Saturday, December 05, 2009

Pairs, tools, and working together

A pair of pigeons was left at the mission in June this year as a thank you gift from a local family to the Prairie team. Of course, when the Prairie team left to go back to Canada, the pigeons stayed here in a cage beside the guinea fowl.

I’ve never kept pigeons before though and, as with anything new, there’s been a learning curve.

Lesson #1: Just because pigeons come together as a pair does not mean they’re a “pigeon pair”.

Turns out we had 2 males, so we had to look for a female. Oddly enough, there is a shortage of females and the nearest we could find was from someone who lived beyond our road, across the highway, down a footpath, past several villages, across the valley and over some hills. I didn’t hike there myself but a kind staff member brought the female pigeon on his bicycle for me.

Lesson #2: Pigeons don’t understand “personal space”.

Some of the staff felt it would be best to move the pigeons into a proper pigeon house in our yard. “They do better when they live by people,” they said. So we got them a house and moved them down.

“Perfect for pigeons”

As soon as they got moved, they promptly hopped down off their stand and set about exploring our yard. I wondered exactly where all they felt they needed to explore so decided to keep an eye on them. Turns out they needed to explore everywhere including the car-port, window ledge,
veranda, ironing board, table and pile of clean, folded laundry.

If I'd let them, they would have even been inside the house!

Um, no guys, “shoo, shoo, shoo…” I gently chased them away. “No exploring MY house, thank you very much. Go back to your own home.”

Lesson #3: Pigeons are more stubborn then me. (I think)

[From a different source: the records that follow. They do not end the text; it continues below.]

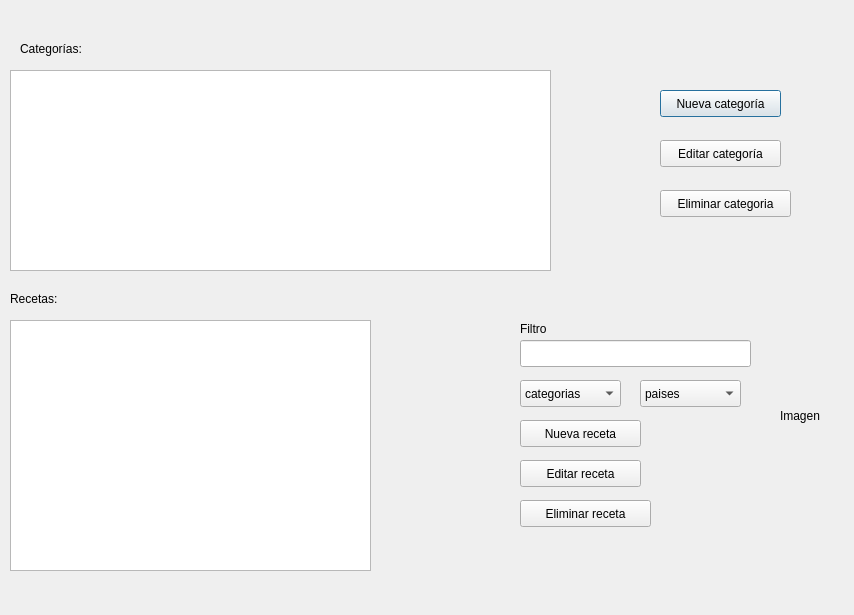
Pachikuna/Proyecto-final, file ProyectoFinalTaller/uis/ventana_principal.ui: the form before one commit.
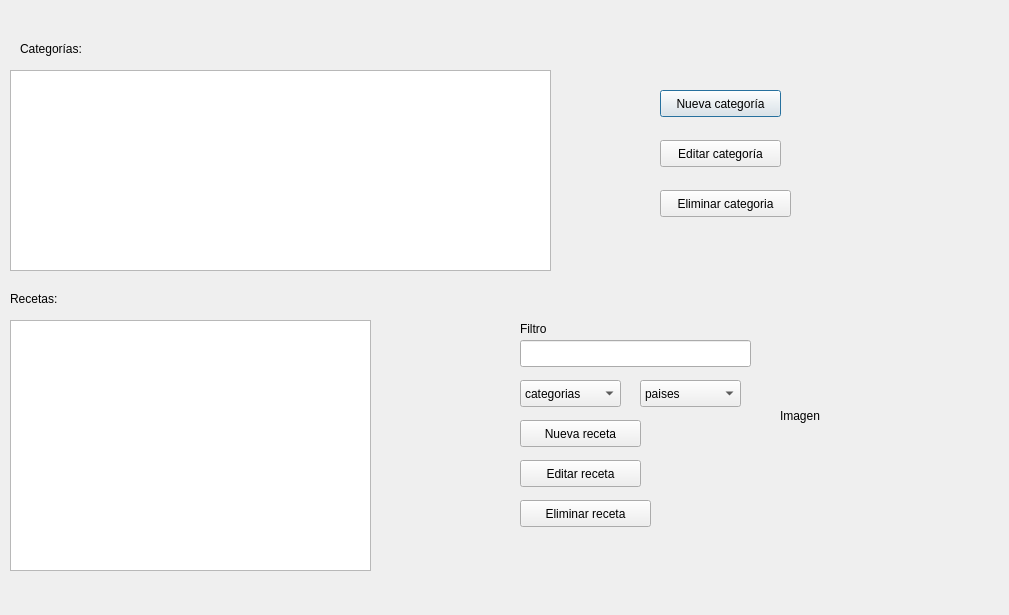
The form after the commit.

What changed in the file:
```diff
--- a/ProyectoFinalTaller/uis/ventana_principal.ui
+++ b/ProyectoFinalTaller/uis/ventana_principal.ui
@@ -6,7 +6,7 @@
    <rect>
     <x>0</x>
     <y>0</y>
-    <width>854</width>
+    <width>1009</width>
     <height>615</height>
    </rect>
   </property>
```
Left out of the diff: 3 changed lines with no effect on the pictures.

They went away only to come back later, while I was gone. I shooed them away again. Then they came back again, and on and on this went. This morning they were up several hours before I was, sitting on the veranda, making their pigeon noise and making it really hard to sleep in on an otherwise peaceful Saturday.


Anyway, onto more important things.

This week was Intensive Seminar week at the mission. We host two of these each year here at the mission then the remaining seminars are held in remote areas at other times of the year. It’s always a great time to get together to learn,

...To get to know each other better

...To exchange ideas

and of course enjoy good food!

Keren shared a session on women’s health since she's developing that part of the health manual right now.

She used the illustration of a truck that needs all its tires in good condition (good health) in order to get the job done. She also talked about men and women being equal but unique in their gifting and purpose. She illustrated this by showing how tools are used for specific jobs too. It was a good session and one to remember, often. (But we couldn’t help but chuckle about the tool illustration on the way home. The sessions were held in Portuguese so it meant nothing to the monitors, but in English referring to someone as a tool carries a rather different sort of meaning).

Actually, unique jobs and working together characterized this week since as the seminar was running, the routine work of the mission carried on.

Rick had to make an emergency trip to town to get diesel for the generator. Last month’s use was heavier than usual so we ran out of our supply a bit early. No fuel = no generator = no work and no water!

Alta and the litchi orchard staff harvested some of the first litchis and Jeff hauled them to Chimoio to sell. He and a team of guys also dug loads of dirt and hauled it for backfill at construction sites.

Here, high school students who are sponsored by the mission help with meal preparation.

Besides contributing with a few of his skills, including his IT savvy to revive a dying computer and taking photos and video footage of the week, here Carey demonstrates one of duct tape's many uses :)

Joao (to Keren's right), a sponsored student who attends university, interprets for Keren. He spends his school breaks here at the mission and helps us with his skills in administrative work. We appreciate his servant heart.

So what unique job did I do this week? Well, besides editing the Portuguese handout for the women’s health session, organizing my house some more, meeting with health staff, treating a few sick people and a smattering of other tasks, I’ve been chasing stubborn pigeons off my veranda.

Sorry to say it, but the pigeons may have to go. At least I know they’ll likely make someone else happy. After all, they come with a cute little pigeon house, and since we managed to track down that rare female, they are now a proper pair.

1 comment:

Patti said...

Awww..... I loved your pigeon story had a good chuckle over it & your pigeon photos were awesome :) Luv u!!